isTearly all the cases show blood changes and leucocytosis. In a few cases marked increase in the amceboid move ment of the white corpuscles observed and a possible diminution of the eosino phile or orthophiles among the white corpuscles. In all cases the condition of the blood is of great importance in estab lishing a prognosis. In the further study of chorea its Mematology is of the great est importance, and the clinical aspects of the disease point to an infectious ori gin. Loudon (Clin. Med. Rec., Dec., '97).
Two hundred cases of chorea analyzed. One hundred and thirty-six of the pa tients were females and 64 males. After 18 years, 3 cases were found among rnen and 10 among women. Thirty-seven cases occurred after the establishment of the menstrual function and 99 before. A neuropathic heredity and anomalies of the cranium. play an undoubted rale. This nervous heredity was clearly estab lished in 73 cases, of which 49 were in females (with 9 cases of homologous heredity) and 24 in males (with 3 cases of homologous heredity). Anomalies of the cranium were very frequent, most often produced by rachitism, and belong ing to an hydrocephalic type, more rarely to a submicrocephalic type, and more rarely still to a phagiocephalic type. Among other causes responsible for nerv ous predisposition are masturbation, acute diseases, concussion of the brain, and pregnancy. Exciting causes in a cer tain number of cases were articular rheumatism and infectious diseases, in others psychical traumatism. Influence of infectious maladies was manifest in 75 cases; in 58 of these there was acute articular rheumatism, with or without cardiac lesions.
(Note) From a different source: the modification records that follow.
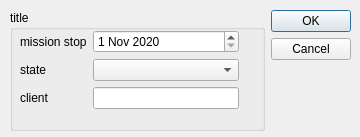
First picture: the form in sources/views/ing_stop_mission.ui, repository thrichert/softy, before the edit.
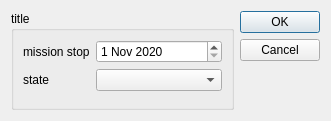
Second picture: the form after the edit.

What changed in the file:
```diff
--- a/sources/views/ing_stop_mission.ui
+++ b/sources/views/ing_stop_mission.ui
@@ -6,37 +6,23 @@
    <rect>
     <x>0</x>
     <y>0</y>
-    <width>360</width>
-    <height>137</height>
+    <width>331</width>
+    <height>121</height>
    </rect>
   </property>
   <property name="windowTitle">
    <string>Dialog</string>
   </property>
-  <widget class="QWidget" name="layoutWidget">
-   <property name="geometry">
-    <rect>
-     <x>10</x>
-     <y>10</y>
-     <width>341</width>
-     <height>121</height>
-    </rect>
-   </property>
+  <layout class="QHBoxLayout" name="horizontalLayout_2">
+   <item>
    <layout class="QHBoxLayout" name="horizontalLayout">
     <item>
      <widget class="QGroupBox" name="Ing_groupBox">
       <property name="title">
        <string>title</string>
       </property>
-      <widget class="QWidget" name="layoutWidget">
-       <property name="geometry">
-        <rect>
-         <x>10</x>
-         <y>20</y>
-         <width>219</width>
-         <height>82</height>
-        </rect>
-       </property>
+       <layout class="QVBoxLayout" name="verticalLayout">
+        <item>
        <layout class="QFormLayout" name="formLayout">
         <item row="0" column="0">
          <widget class="QLabel" name="label_2">
@@ -69,18 +55,9 @@
         <item row="1" column="1">
          <widget class="QComboBox" name="ing_State_comboBox"/>
         </item>
-        <item row="2" column="0">
-         <widget class="QLabel" name="label">
-          <property name="text">
-           <string>client</string>
-          </property>
-         </widget>
+         </layout>
         </item>
-        <item row="2" column="1">
-         <widget class="QLineEdit" name="currentClient"/>
-        </item>
        </layout>
-      </widget>
      </widget>
     </item>
     <item>
@@ -94,7 +71,8 @@
      </widget>
     </item>
    </layout>
-  </widget>
+   </item>
+  </layout>
  </widget>
  <resources/>
  <connections>
```
Lines whose indentation alone changed are shown as unchanged.
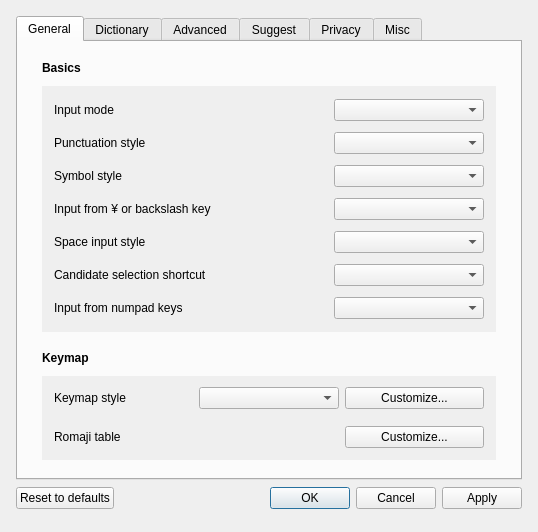
Qt form src/gui/config_dialog/config_dialog.ui (yoshikiobata/mozc) before a commit.
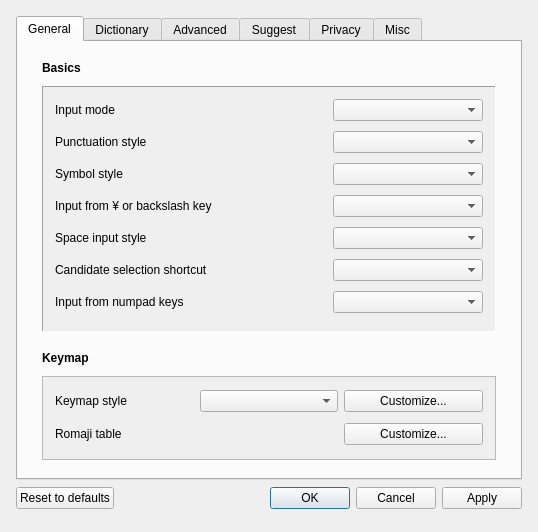
The same form after that commit. Custom widgets are drawn as their Qt base class.

Patch:
```diff
--- a/src/gui/config_dialog/config_dialog.ui
+++ b/src/gui/config_dialog/config_dialog.ui
@@ -87,7 +87,7 @@
      <attribute name="title">
       <string>General</string>
      </attribute>
-     <widget class="QFrame">
+     <widget class="QFrame" name="gridLayoutWidget">
       <property name="geometry">
        <rect>
         <x>24</x>
@@ -105,18 +105,9 @@
       <property name="lineWidth">
         <number>1</number>
       </property>
-     <widget class="QWidget" name="gridLayoutWidget">
       <property name="autoFillBackground">
         <bool>true</bool>
       </property>
-      <property name="geometry">
-       <rect>
-        <x>0</x>
-        <y>0</y>
-        <width>454</width>
-        <height>246</height>
-       </rect>
-      </property>
       <layout class="QGridLayout" name="gridLayout" columnstretch="2,1">
     <property name="topMargin">
      <number>8</number>
@@ -217,8 +208,7 @@
        </item>
       </layout>
      </widget>
-     </widget>
-     <widget class="QFrame">
+     <widget class="QFrame" name="gridLayoutWidget_2">
       <property name="geometry">
        <rect>
         <x>24</x>
@@ -236,21 +226,12 @@
       <property name="lineWidth">
         <number>2</number>
       </property>
-     <widget class="QWidget" name="gridLayoutWidget_2">
-      <property name="geometry">
-       <rect>
-        <x>0</x>
-        <y>0</y>
-        <width>454</width>
-        <height>84</height>
-       </rect>
-      </property>
       <property name="autoFillBackground">
         <bool>true</bool>
       </property>
       <layout class="QGridLayout" name="gridLayout_2">
     <property name="topMargin">
-     <number>0</number>
+     <number>8</number>
     </property>
     <property name="leftMargin">
      <number>12</number>
@@ -259,7 +240,7 @@
      <number>12</number>
     </property>
     <property name="bottomMargin">
-     <number>0</number>
+     <number>8</number>
     </property>
        <item row="0" column="1">
         <widget class="QComboBox" name="keymapSettingComboBox"/>
@@ -300,7 +281,6 @@
        </item>
       </layout>
      </widget>
-     </widget>
         <widget class="QLabel" name="basicsLabel">
       <property name="geometry">
        <rect>
```
Left out of the diff: 3 changed lines with no effect on the pictures.
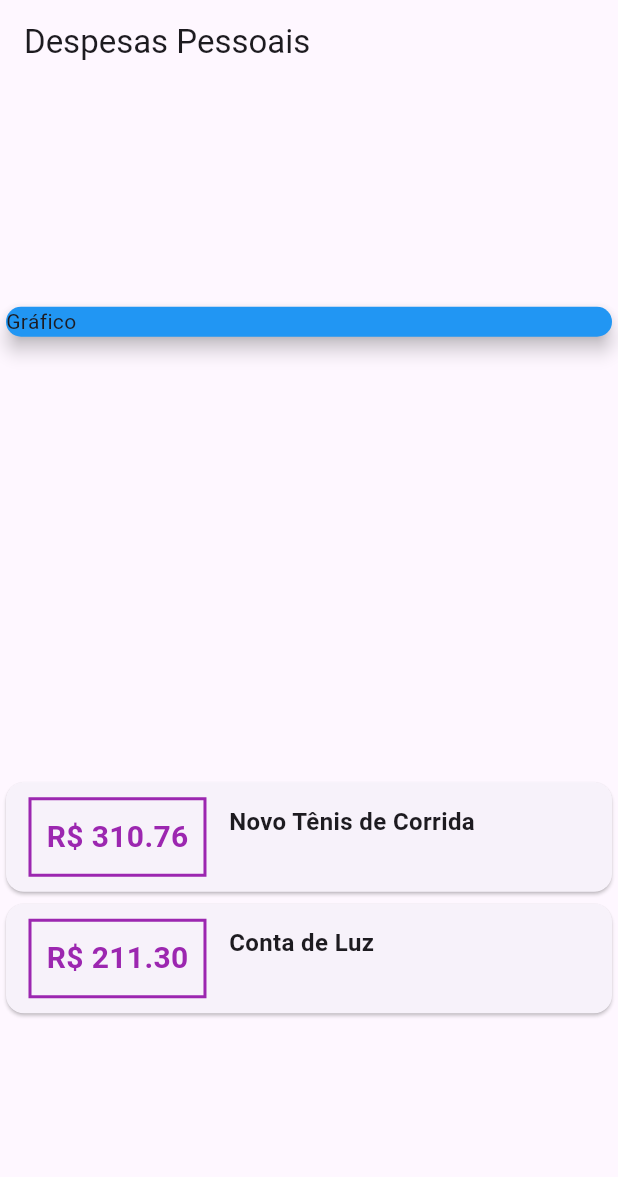
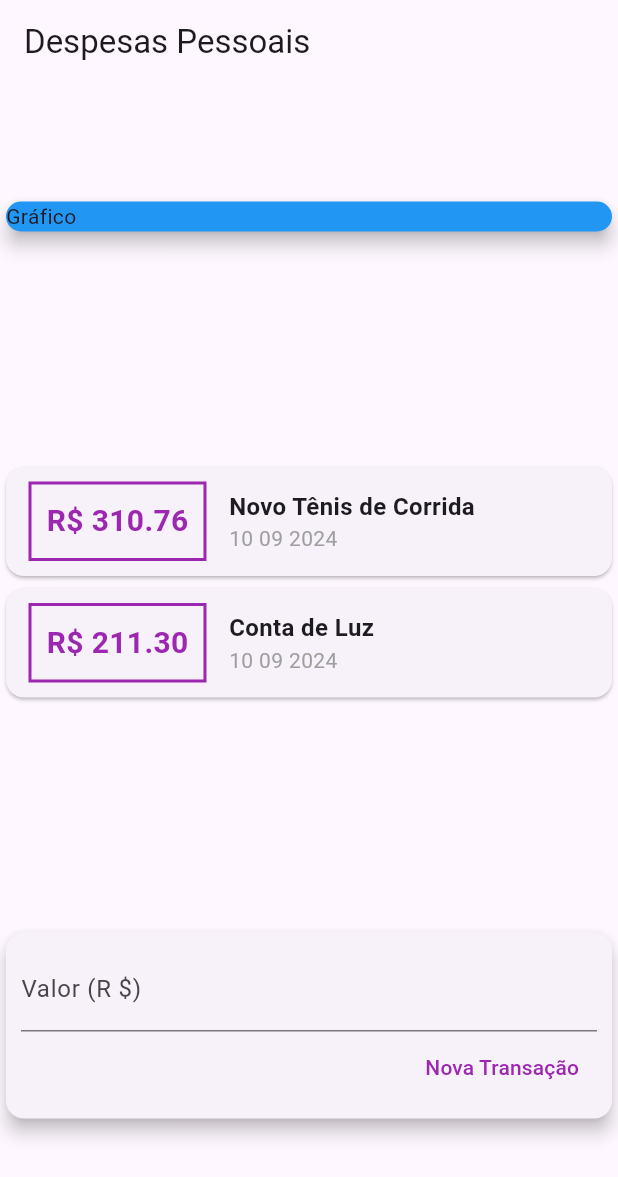
Before and after one commit to victoricoma/ddm_flutter_b, a Flutter app: the screen it shows after launch, on a phone screen of 412 x 824 dp. Shown: the top 1177 px of the screen. Run offline on Flutter 3.47's test engine with Material 3 defaults, Android fonts, the phone set to English and light mode, and no system bars.

Commit message:
Aula0910 - Formulários e Funções padrões

```diff
--- a/expenses/lib/main.dart
+++ b/expenses/lib/main.dart
@@ -1,5 +1,6 @@
 import 'package:flutter/material.dart';
 import 'models/transactions.dart';
+import 'package:intl/intl.dart';
 
 void main() {
   runApp(const ExpensesApp());
@@ -18,6 +19,10 @@
 
 class MyHomePage extends StatelessWidget {
   MyHomePage({Key? key}) : super(key: key);
+
+  final titleController = TextEditingController();
+  final valueController = TextEditingController();
+
   final _transactions = [
     Transaction(
       id: 't1',
@@ -86,7 +91,7 @@
                           ),
                         ),
                         Text(
-                          DateFormat('d MMM y').format(tr.date.toString()),
+                          DateFormat('d MM y').format(tr.date),
                           style: const TextStyle(
                             color: Colors.grey,
                           ),
@@ -98,6 +103,37 @@
               );
             }).toList(),
           ),
+          Card(
+            elevation: 5,
+            child: Padding(
+              padding: const EdgeInsets.all(10),
+              child: Column(
+                children: [
+                  const TextField(
+                    decoration: InputDecoration(
+                      labelText: 'Valor (R \$)',
+                    ),
+                  ),
+                  Row(
+                    mainAxisAlignment: MainAxisAlignment.end,
+                    children: <Widget>[
+                      TextButton(
+                        child: const Text(
+                          'Nova Transação',
+                          style: TextStyle(
+                            color: Colors.purple,
+                          ),
+                        ),
+                        onPressed: () {
+
+                        },
+                      ),
+                    ],
+                  )
+                ],
+              ),
+            ),
+          )
         ],
       ),
     );
--- a/expenses/pubspec.yaml
+++ b/expenses/pubspec.yaml
@@ -35,6 +35,7 @@
   # The following adds the Cupertino Icons font to your application.
   # Use with the CupertinoIcons class for iOS style icons.
   cupertino_icons: ^1.0.2
+  intl: ^0.19.0
 
 dev_dependencies:
   flutter_test:
```
Also changed, not shown: expenses/pubspec.lock.
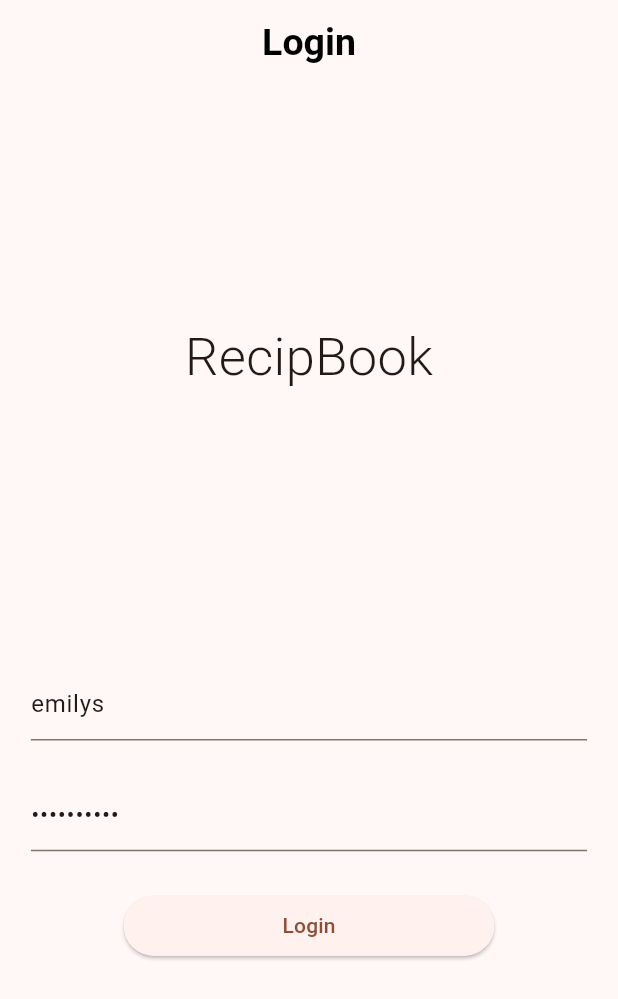
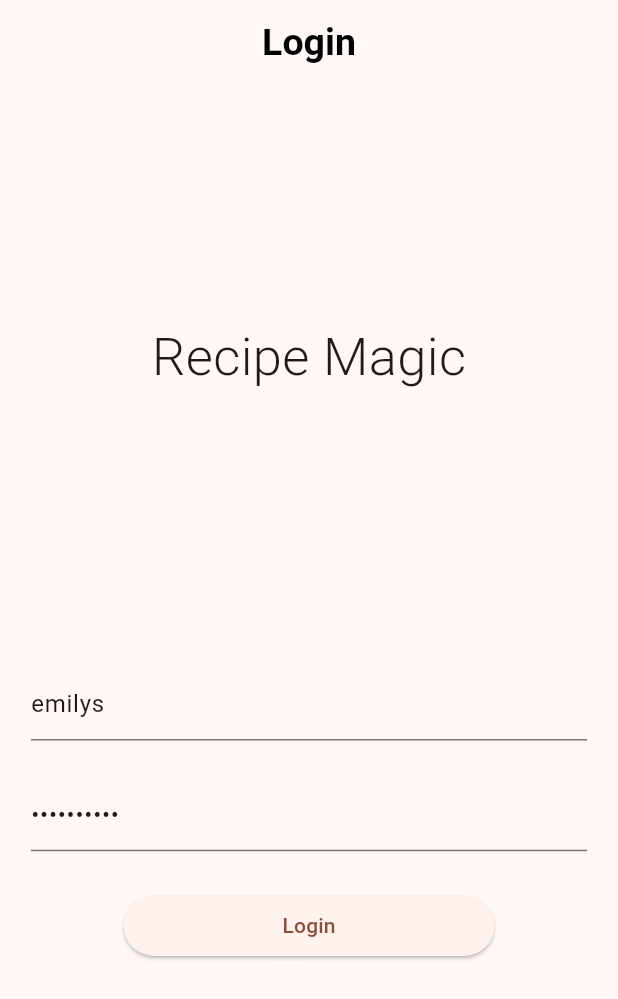
Before and after one commit to Sahithya-01/flutter_projects, a Flutter app: the screen it shows after launch, on a phone screen of 412 x 824 dp. Shown: the top 999 px of the screen. Run offline on Flutter 3.47's test engine with Material 3 defaults, Android fonts, the phone set to English and light mode, and no system bars; our stand-ins replace dio; missing offline and left inert: status_alert; accounts and stored records are empty.

Commit message:
final updates

```diff
--- a/recipe_magic/lib/main.dart
+++ b/recipe_magic/lib/main.dart
@@ -13,7 +13,7 @@ class MyApp extends StatelessWidget {
   @override
   Widget build(BuildContext context) {
     return MaterialApp(
-      title: 'Recip Book',
+      title: 'Recipe Magic',
       debugShowCheckedModeBanner: false,
       theme: ThemeData(
           // This is the theme of your application.
--- a/recipe_magic/lib/pages/login_page.dart
+++ b/recipe_magic/lib/pages/login_page.dart
@@ -40,7 +40,7 @@ class _LoginPageState extends State<LoginPage> {
 
   Widget _title() {
     return Text(
-      "RecipBook",
+      "Recipe Magic",
       style: TextStyle(fontSize: 35, fontWeight: FontWeight.w300),
     );
   }
```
Of 75 post-infectious cases a nervous predisposition was pres ent only in 50. In cases in which chorea developed after a psychical traumatism tbe role of neuropathic heredity was much more manifest. Of the 66 eases of
this class such heredity existed in 64 pa tients. Psychical tramnatism most often was of the nature of a fright. In 50 cases the exciting cause could not be as certained. Kraft-Ebing (Wiener klin. Woch., No. 43, '09).
The urine in Sydenham's chorea presents the following characteristics: Diminution of the daily quantity; spe cific gravity relatively high; total acid ity increased; diminution during the disease of the quantity of nitrogen which is not eliininated as urea; in creased elimination of uric acid; de crease in elimination of chlorides: in crease of phosphates; total quantity of sulphuric acid and allied substances, unchanged. De Marchis (La Rifornia Medica, July 5, 1902).
Some cases develop without any dis coverable exciting cause, but in most instances the onset of the chorea is pre ceded by mental strain, worry, or shock of some kind—overwork at school, fear, religious emotion, etc.—or by the occur rence of some infectious disease or tox mmic state, such as rheumatism.
Chorea is a symptom, and not a. dis ease, the principal cause being rheuma tism acting; on a nervous subject. Duck worth (Brooklyn Med. Jour., May, '92). In 134 out of 196 cases of chorea rheu matism was present. In tbe majority of cases chorea is the result of rheumatic diathesis, although cases occur which must be considered as true neuroses. St'e (La, MC;(1. Mod., Oct. 15, 22, '91).
Study of the seasonal relations of chorea and rheumatism for a period of fifteen years. Chorea and rheumatism are periodical, the least severe attacks in chorea occurring in October and _No vember and the most severe in March and April. It is the same in rheumatism. These two affections are considered to have tbe same causal relation with mete orological conditions. Morris Lewis (Boston Med. and Surg. Jour., June 23, '92).
Chorea is nearly always secondary to acute articular rheumatism, or to some infectious disease. An efficient part is played by the mental emotions. ln 19 of 76 cases there was no family history of disease, but an unobserved previous infection suspected. In 14 cases there were cardiac lesions, and in 6 of the 14 the chorea was unmistakably of rheu matic origin; further, there is an etio logical identity between chorea and cn docarditis. Marfan (Revue Mens. des Mal. de l'Enf., Aug., '97).